- Responsible Government
- The Idea of Responsible Government in Lower and Upper Canada before 1839
- Lord Durham, His Report, and the Union (1839—42)
- Robert Baldwin and Sir Louis-Hippolyte La Fontaine
- The Baldwin—La Fontaine Ministry (1842—43)
- Continuing Debates in the Province of Canada (1843—48)
- The La Fontaine—Baldwin Ministry: The First Responsible Government of the Province of Canada (1848—51)
- Achieving Responsible Government Elsewhere in British North America
Newfoundland’s reform tradition originated with the call for representative government. Granted by Great Britain in 1832, it took shape in a society often divided on the basis of class, religion, and region, to say nothing of politics. In the 1830s William CARSON, a Scottish physician and politician, was, with Patrick MORRIS, the leading reformer:
“Carson was a parliamentary purist, a determined defender of the rights and privileges of the house against real or imagined incursions of the Council, the governor, the Colonial Office, and private individuals. Although he was concerned with such matters as education, roads, and municipal reform, these did not engage him as much as constitutional nicety.…”
Peter BROWN was a successful Irish outport merchant who often broke away from Carson’s leadership. Although united on the principle of the legislature’s prerogatives, Brown and Carson disagreed on how power should be shared between the capital of St John’s and the outports:
“It was not until William Carson was returned in a by-election in December 1833 that the partisan divisions among members were revealed. Pack, Brown, and Power found themselves in a minority rump of reformers which included Carson and another St John’s member, John Kent*. These men were loosely united in their opposition to alleged unconstitutional exertions of executive power and violations of civil rights, and in their concern to assert the authority of the legislature. Brown tended to support Carson in debates on such issues. In February 1835, for example, he spoke in favour of Carson’s unsuccessful attempt to have a select committee of the house inquire into the administration of justice – really, an effort to undermine Chief Justice Henry John Boulton*. Brown’s speech on that occasion was careful and moderate. He does not appear to have been dominated by Carson, even during the period 1834–36. Indeed, on such issues as establishing a classical academy, imposing taxes, and increasing the number of representatives, Brown was perhaps Carson’s most persistent opponent. He feared what he described as the ‘preponderating influence’ of St John’s upon the assembly, and worried that outport interests were being overlooked in a number of measures that Carson supported. He was especially incensed over Carson’s favourite scheme to create an academy for, as Brown contemptuously phrased it, ‘the instruction of the opulent in the learned languages, in the richest town in the Island, whilst a common English School is denied to the poor people in the outports.’ This theme of neglect of the outharbours became more marked in his speeches as years passed.”
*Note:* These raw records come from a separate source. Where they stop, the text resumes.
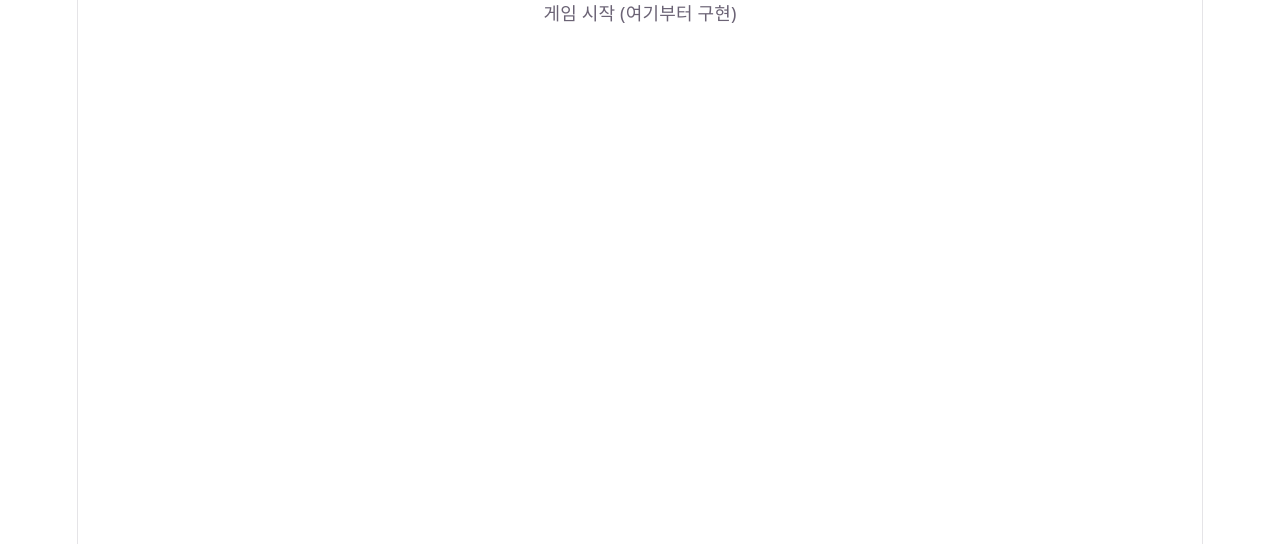
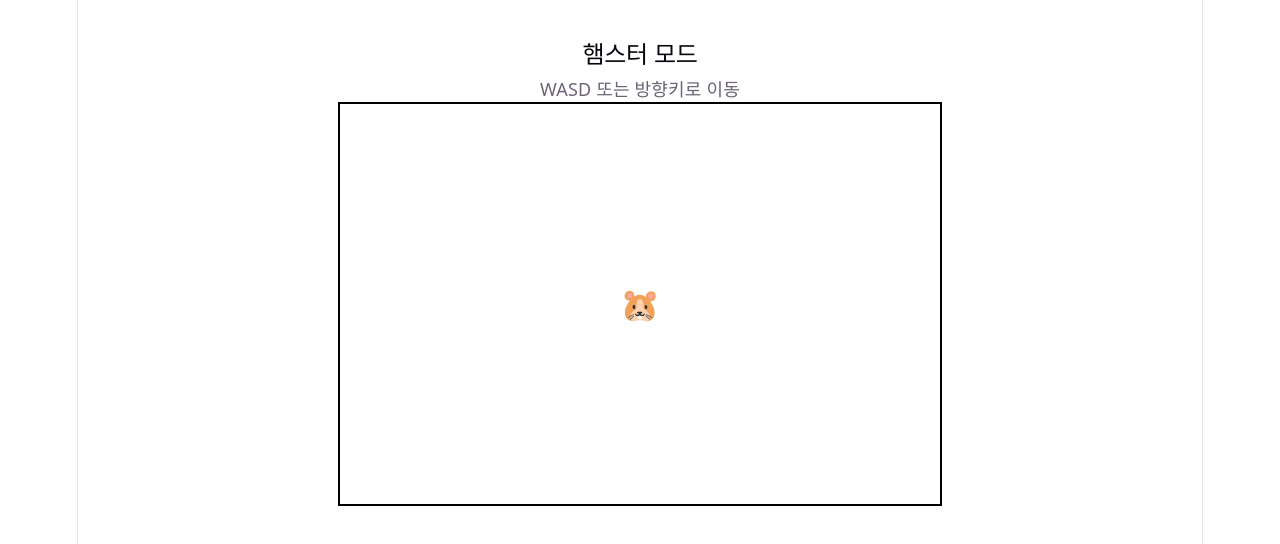
Before and after one commit to asasia1935/killer-hamster-vs-good-roach, a React (Vite) app: page / in a window 1280 px wide. Both pictures are taken after a click on the button "살인 햄스터 선택". Shown: the top 544 px of the page. Built offline with nearby package versions, Linux system fonts and the light colour scheme.

Commit message:
feat: 햄스터 자유 이동 구현

```diff
--- a/src/App.tsx
+++ b/src/App.tsx
@@ -1,6 +1,16 @@
-import { useState } from "react";
+import { useEffect, useRef, useState } from "react";
 
 type Screen = "INTRO" | "GAME";
+
+type Position = {
+  x: number;
+  y: number;
+};
+
+const GAME_WIDTH = 600;
+const GAME_HEIGHT = 400;
+const HAMSTER_SIZE = 40;
+const HAMSTER_SPEED = 220; // px per second
 
 function App() {
   const [screen, setScreen] = useState<Screen>("INTRO");
@@ -11,14 +21,127 @@ function App() {
         <h1>살인 햄스터 vs 착한 바퀴벌레</h1>
         <p>당신은 누구를 선택하시겠습니까?</p>
 
-        <button onClick={() => setScreen("GAME")}>
-          살인 햄스터 선택
-        </button>
+        <button onClick={() => setScreen("GAME")}>살인 햄스터 선택</button>
       </div>
     );
   }
 
-  return <div>게임 시작 (여기부터 구현)</div>;
+  return <HamsterGame />;
+}
+
+function HamsterGame() {
+  const [hamsterPosition, setHamsterPosition] = useState<Position>({
+    x: 280,
+    y: 180,
+  });
+
+  const pressedKeys = useRef<Set<string>>(new Set());
+  const lastTimeRef = useRef<number | null>(null);
+
+  useEffect(() => {
+    const handleKeyDown = (event: KeyboardEvent) => {
+      pressedKeys.current.add(event.key.toLowerCase());
+    };
+
+    const handleKeyUp = (event: KeyboardEvent) => {
+      pressedKeys.current.delete(event.key.toLowerCase());
+    };
+
+    window.addEventListener("keydown", handleKeyDown);
+    window.addEventListener("keyup", handleKeyUp);
+
+    let animationFrameId: number;
+
+    const update = (currentTime: number) => {
+      if (lastTimeRef.current === null) {
+        lastTimeRef.current = currentTime;
+      }
+
+      const deltaTime = (currentTime - lastTimeRef.current) / 1000;
+      lastTimeRef.current = currentTime;
+
+      setHamsterPosition((prev) => {
+        let dx = 0;
+        let dy = 0;
+
+        if (pressedKeys.current.has("arrowup") || pressedKeys.current.has("w")) {
+          dy -= 1;
+        }
+        if (pressedKeys.current.has("arrowdown") || pressedKeys.current.has("s")) {
+          dy += 1;
+        }
+        if (pressedKeys.current.has("arrowleft") || pressedKeys.current.has("a")) {
+          dx -= 1;
+        }
+        if (pressedKeys.current.has("arrowright") || pressedKeys.current.has("d")) {
+          dx += 1;
+        }
+
+        if (dx === 0 && dy === 0) {
+          return prev;
+        }
+
+        // 대각선 이동이 더 빨라지지 않게 정규화
+        const length = Math.sqrt(dx * dx + dy * dy);
+        const normalizedDx = dx / length;
+        const normalizedDy = dy / length;
+
+        const nextX = prev.x + normalizedDx * HAMSTER_SPEED * deltaTime;
+        const nextY = prev.y + normalizedDy * HAMSTER_SPEED * deltaTime;
+
+        return {
+          x: clamp(nextX, 0, GAME_WIDTH - HAMSTER_SIZE),
+          y: clamp(nextY, 0, GAME_HEIGHT - HAMSTER_SIZE),
+        };
+      });
+
+      animationFrameId = requestAnimationFrame(update);
+    };
+
+    animationFrameId = requestAnimationFrame(update);
+
+    return () => {
+      window.removeEventListener("keydown", handleKeyDown);
+      window.removeEventListener("keyup", handleKeyUp);
+      cancelAnimationFrame(animationFrameId);
+    };
+  }, []);
+
+  return (
+    <div style={{ textAlign: "center", marginTop: "40px" }}>
+      <h2>햄스터 모드</h2>
+      <p>WASD 또는 방향키로 이동</p>
+
+      <div
+        style={{
+          position: "relative",
+          width: GAME_WIDTH,
+          height: GAME_HEIGHT,
+          margin: "0 auto",
+          border: "2px solid black",
+          overflow: "hidden",
+        }}
+      >
+        <div
+          style={{
+            position: "absolute",
+            left: hamsterPosition.x,
+            top: hamsterPosition.y,
+            width: HAMSTER_SIZE,
+            height: HAMSTER_SIZE,
+            fontSize: "32px",
+            lineHeight: `${HAMSTER_SIZE}px`,
+          }}
+        >
+          🐹
+        </div>
+      </div>
+    </div>
+  );
+}
+
+function clamp(value: number, min: number, max: number) {
+  return Math.max(min, Math.min(value, max));
 }
 
 export default App;
```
As in other colonies, journalists played critical roles in political debates and the shaping of public opinion. Robert John PARSONS was a tireless, uncompromising champion of reform and opposed the Amalgamated Legislature established in 1842, largely because it did “not embody the principle of responsible government”:
“A controversialist, a violent partisan, and at times a political opportunist, Parsons stood out in the most turbulent years of Newfoundland’s political history. From his entry into politics, he devoted all his talents to the goal of securing for Newfoundlanders the right to administer their own affairs freely. The ‘grand radical principle’ of responsible government was his guiding star and the special status of the native Newfoundlander his secondary beacon. These alone determined his course. In so far as the Roman Catholic clergy supported the principle of responsible government, he supported them; in so far as they threatened the native Newfoundlanders, he opposed them. When the merchant class opposed responsible government, he opposed them; when they represented the native Newfoundlanders, he supported them.
“Furthermore, and this was his great contribution, he produced an exciting newspaper that reflected the character of its editor. Parsons indeed lived up to the statement of the principles governing the policies of the paper that appeared beneath the masthead: ‘Here shall the press the people’s rights maintain, unawed by influence and unbribed by gain, Here Patriot truth her glorious precepts draw, pledged to religion, liberty, and law.’”
To learn more about reform politics in Newfoundland, consult the following biographies.